Winner of the 1998 Booker Prize, Mr. McEwan enthralls readers with his latest novel detailing the repercussions of a young girl's fabrication.

In pre-World War II England, 13-year-old Briony Tallis immerses herself in a fantasy world of writing while her older sister, Cecilia, languishes at their manor home, unsure of her future. Having recently completed her education at Cambridge, Cecilia resents the fact that Robbie Turner, the charwoman's son, also graduated from Cambridge and was financed by her father.

A summer evening begins innocently enough, as Briony stages a play to wecome home her much-adored older brother, Leon.

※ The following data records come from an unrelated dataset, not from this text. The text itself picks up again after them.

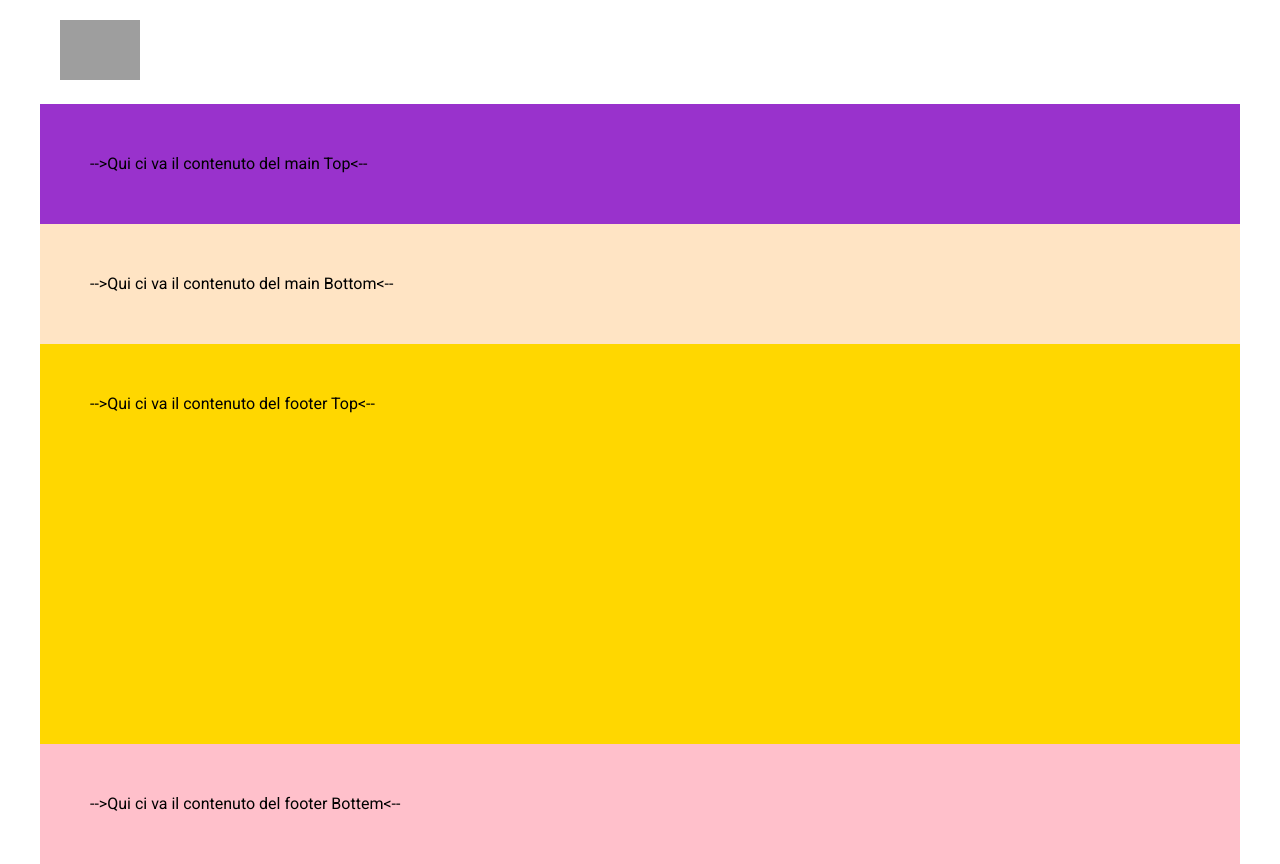
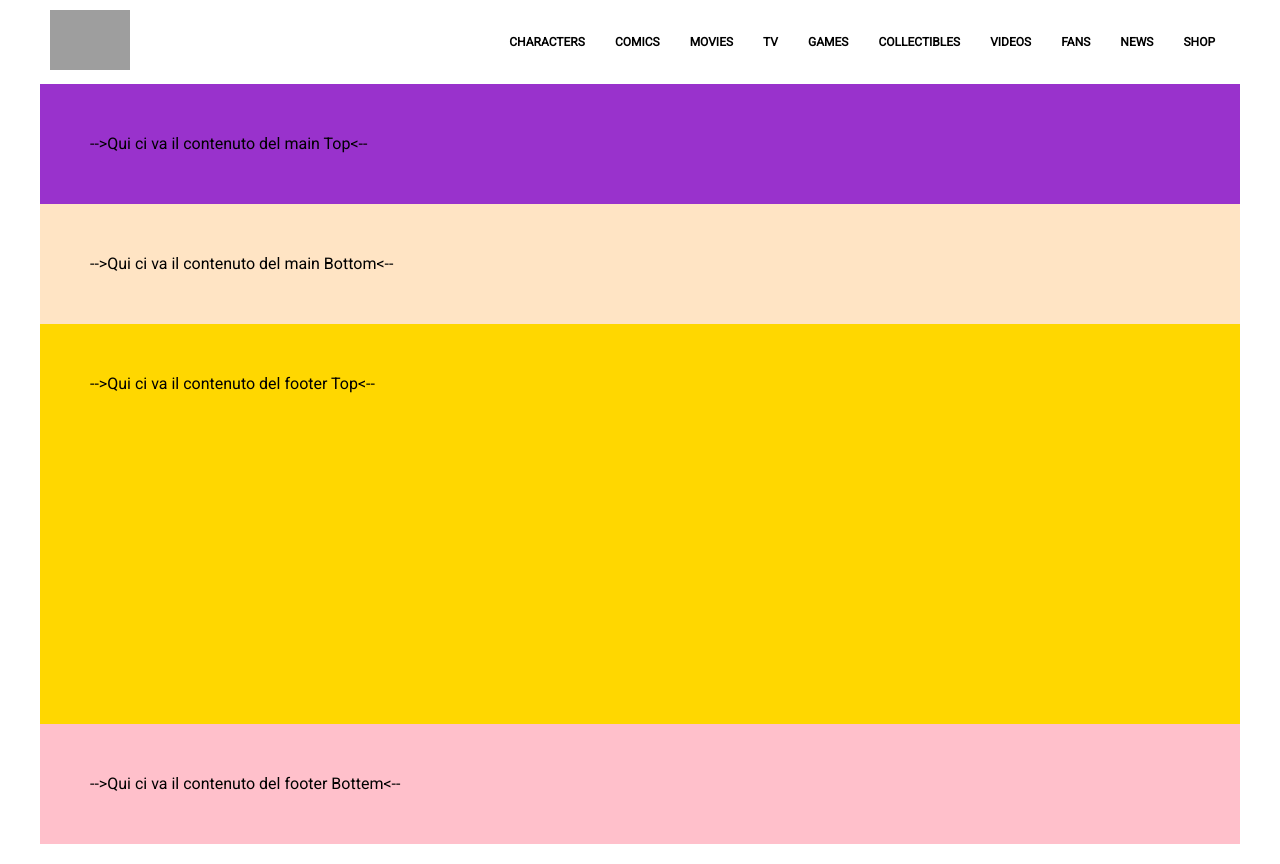
Before and after one commit to Therakar/vite-base-template, a Vue app: page / in a window 1280 px wide. Built offline with nearby package versions, Linux system fonts and the light colour scheme; grey boxes are pictures that could not be loaded.

Commit message:
inserimento del nav nell'header utilizzando v-for

```diff
--- a/src/components/AppHeader.vue
+++ b/src/components/AppHeader.vue
@@ -1,22 +1,25 @@
 <!-- HEADER -->
 <script>
 import AppIcon from './AppIcon.vue';
+import AppHeaderNav from './AppHeaderNav.vue';
 export default {
   name: 'AppHeader',
   components: {
     AppIcon,
-  }
+    AppHeaderNav,
+  },
 }
 </script>
 
 <template>
-  <header class="container">
+  <header class="container flex sp-bw al-cnt">
     <AppIcon/>
+    <AppHeaderNav/>
   </header>
 </template>
 
 <style scoped>
   .container{
-    padding: 20px;
+    padding: 10px;
     }
 </style>
--- /dev/null
+++ b/src/components/AppHeaderNav.vue
@@ -0,0 +1,42 @@
+<script>
+export default {
+  name: 'AppHeaderNav',
+  data() {
+    return {
+        links: [
+            'CHARACTERS',
+            'COMICS',
+            'MOVIES',
+            'TV',
+            'GAMES',
+            'COLLECTIBLES',
+            'VIDEOS',
+            'FANS',
+            'NEWS',
+            'SHOP'
+        ]
+    }
+  }
+}
+</script>
+
+<template>
+  <nav>
+    <ul class="flex">
+        <li v-for="link in links"><a href="">{{link}}</a></li>
+    </ul>
+</nav>
+</template>
+
+<style lang="scss" scoped>
+  ul{
+    list-style: none;
+
+    a{
+        display: inline-block;
+        padding: 15px 15px;
+        text-decoration: none;
+        color: #000;
+    }
+  }
+</style>
--- a/src/style/global.scss
+++ b/src/style/global.scss
@@ -2,9 +2,17 @@
 @import './partials/variables.scss';
 @import './partials/reset.scss';
 @import './partials/typography.scss';
+@import './partials/interactive.scss';
 @import './partials/layout.scss';
+
 
 //UTILITY
 .flex{
     display: flex;
 }
+.sp-bw{
+    justify-content: space-between;
+}
+.al-cnt{
+    align-items: center;
+}
--- /dev/null
+++ b/src/style/partials/interactive.scss
@@ -0,0 +1,4 @@
+a{
+    font-size: 12px;
+    font-weight: 700;
+}
```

She casts her 15-year-old cousin Lola and even Lola's 9-year-old twin brothers, Jackson and Pierrot, despite their inability to act.

The evening homecoming celebration becomes disastrous when the twins turn up missing. As everyone searches in the dark for the two boys, an unknown assailant harms Lola. Call it misplaced confidence or vengeance, but Briony assures the police that she knows her cousin's attacker and accuses Robbie, who is jailed according to her word alone.

But her misguided accusations have a dramatic affect on all present at that fateful dinner. As the young Briony matures throughout her life, she tries to make ammends for her false accusation. In a stunning conclusion, Briony is seen as an elderly author reminiscing about her life, what it was and what it is now.

With the power of a truly gifted author, Mr. McEwan creates scenes as memorable for their detail as for the impact that each character's actions have upon the lives of others. The author draws the reader deep into the psyches of the players, and their experiences in this turbulent time in the history of England. And most memorably, Mr. McEwan's latest has the unique ability to totally engross the reader into the intricate plot of this novel. (Available now, 448 pp., $26.00)

Reviewed by: 
Sheri Melnick